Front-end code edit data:
*** Block opens ***

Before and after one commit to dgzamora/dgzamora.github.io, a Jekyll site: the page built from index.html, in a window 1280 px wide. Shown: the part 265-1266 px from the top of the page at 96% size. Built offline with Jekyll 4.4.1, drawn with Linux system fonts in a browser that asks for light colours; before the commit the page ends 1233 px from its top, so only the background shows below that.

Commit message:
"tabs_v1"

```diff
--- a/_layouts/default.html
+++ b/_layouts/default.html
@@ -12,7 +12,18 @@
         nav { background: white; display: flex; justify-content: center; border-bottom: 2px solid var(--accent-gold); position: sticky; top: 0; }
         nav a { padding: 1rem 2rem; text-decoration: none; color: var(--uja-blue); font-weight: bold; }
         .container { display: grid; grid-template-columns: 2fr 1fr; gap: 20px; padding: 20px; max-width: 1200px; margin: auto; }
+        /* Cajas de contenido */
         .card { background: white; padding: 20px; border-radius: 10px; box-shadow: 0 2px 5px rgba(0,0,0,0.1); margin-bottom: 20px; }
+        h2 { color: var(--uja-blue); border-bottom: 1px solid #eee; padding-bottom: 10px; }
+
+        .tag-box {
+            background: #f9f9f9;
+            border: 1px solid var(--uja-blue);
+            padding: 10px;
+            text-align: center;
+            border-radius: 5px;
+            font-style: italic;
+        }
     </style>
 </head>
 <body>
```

*** Block closes ***

▶ Problem to solve
Reproduce the data, keeping every line exactly the same.

▶ Solution to this problem
Before and after one commit to dgzamora/dgzamora.github.io, a Jekyll site: the page built from index.html, in a window 1280 px wide. Shown: the part 265-1266 px from the top of the page at 96% size. Built offline with Jekyll 4.4.1, drawn with Linux system fonts in a browser that asks for light colours; before the commit the page ends 1233 px from its top, so only the background shows below that.

Commit message:
"tabs_v1"

```diff
--- a/_layouts/default.html
+++ b/_layouts/default.html
@@ -12,7 +12,18 @@
         nav { background: white; display: flex; justify-content: center; border-bottom: 2px solid var(--accent-gold); position: sticky; top: 0; }
         nav a { padding: 1rem 2rem; text-decoration: none; color: var(--uja-blue); font-weight: bold; }
         .container { display: grid; grid-template-columns: 2fr 1fr; gap: 20px; padding: 20px; max-width: 1200px; margin: auto; }
+        /* Cajas de contenido */
         .card { background: white; padding: 20px; border-radius: 10px; box-shadow: 0 2px 5px rgba(0,0,0,0.1); margin-bottom: 20px; }
+        h2 { color: var(--uja-blue); border-bottom: 1px solid #eee; padding-bottom: 10px; }
+
+        .tag-box {
+            background: #f9f9f9;
+            border: 1px solid var(--uja-blue);
+            padding: 10px;
+            text-align: center;
+            border-radius: 5px;
+            font-style: italic;
+        }
     </style>
 </head>
 <body>
```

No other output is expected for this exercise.